(Before-and-after change records)

- Opening Delimiter -

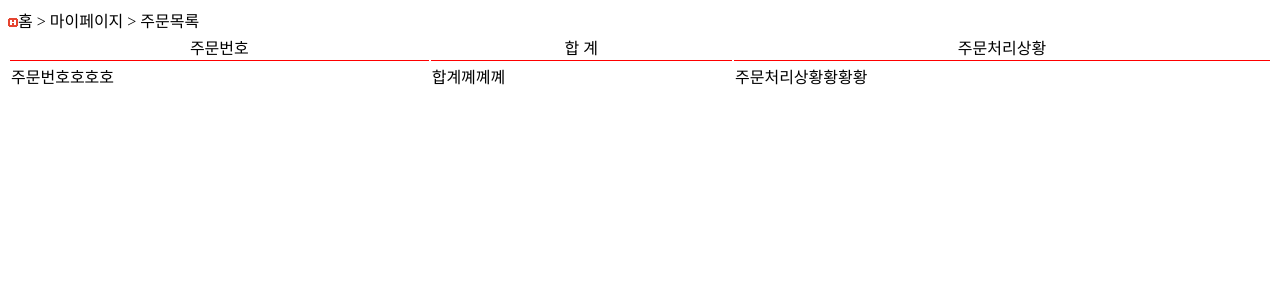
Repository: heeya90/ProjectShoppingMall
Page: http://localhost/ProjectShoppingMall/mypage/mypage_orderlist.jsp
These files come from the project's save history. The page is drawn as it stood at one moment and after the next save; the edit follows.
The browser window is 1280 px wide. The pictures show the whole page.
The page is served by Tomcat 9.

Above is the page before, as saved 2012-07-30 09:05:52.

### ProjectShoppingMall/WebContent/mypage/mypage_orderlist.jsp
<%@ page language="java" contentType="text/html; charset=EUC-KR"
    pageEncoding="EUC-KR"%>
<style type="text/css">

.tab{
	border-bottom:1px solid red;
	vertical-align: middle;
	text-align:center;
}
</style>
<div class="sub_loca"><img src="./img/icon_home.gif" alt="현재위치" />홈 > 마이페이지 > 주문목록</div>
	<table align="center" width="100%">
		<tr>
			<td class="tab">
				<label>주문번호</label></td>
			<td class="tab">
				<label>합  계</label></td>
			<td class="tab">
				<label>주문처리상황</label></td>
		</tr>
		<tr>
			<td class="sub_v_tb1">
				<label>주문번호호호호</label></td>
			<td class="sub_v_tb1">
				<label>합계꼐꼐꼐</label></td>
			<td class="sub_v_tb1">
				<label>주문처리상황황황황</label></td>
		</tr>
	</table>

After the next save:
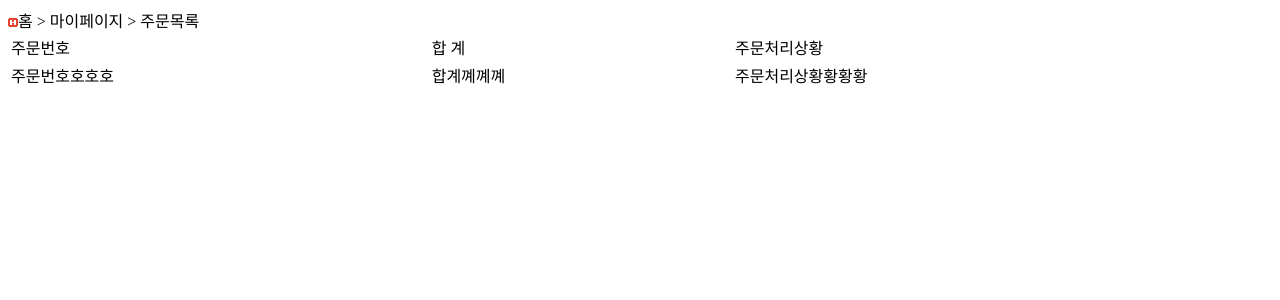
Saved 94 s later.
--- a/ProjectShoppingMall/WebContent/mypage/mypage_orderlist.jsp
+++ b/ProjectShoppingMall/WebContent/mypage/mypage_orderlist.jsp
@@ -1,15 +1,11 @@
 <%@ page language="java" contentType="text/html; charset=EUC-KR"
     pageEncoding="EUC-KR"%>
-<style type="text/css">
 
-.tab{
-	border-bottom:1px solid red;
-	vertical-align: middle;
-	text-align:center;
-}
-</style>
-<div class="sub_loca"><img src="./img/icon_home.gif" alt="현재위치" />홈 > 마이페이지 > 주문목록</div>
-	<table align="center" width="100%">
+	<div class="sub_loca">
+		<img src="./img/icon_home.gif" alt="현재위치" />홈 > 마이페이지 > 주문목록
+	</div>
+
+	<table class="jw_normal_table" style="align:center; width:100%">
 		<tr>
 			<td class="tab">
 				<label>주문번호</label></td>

- Closing Delimiter -

- Assignment: For every line of the data above that contains "table", copy that line.

- Solution:
	<table align="center" width="100%">
	</table>
-	<table align="center" width="100%">
+	<table class="jw_normal_table" style="align:center; width:100%">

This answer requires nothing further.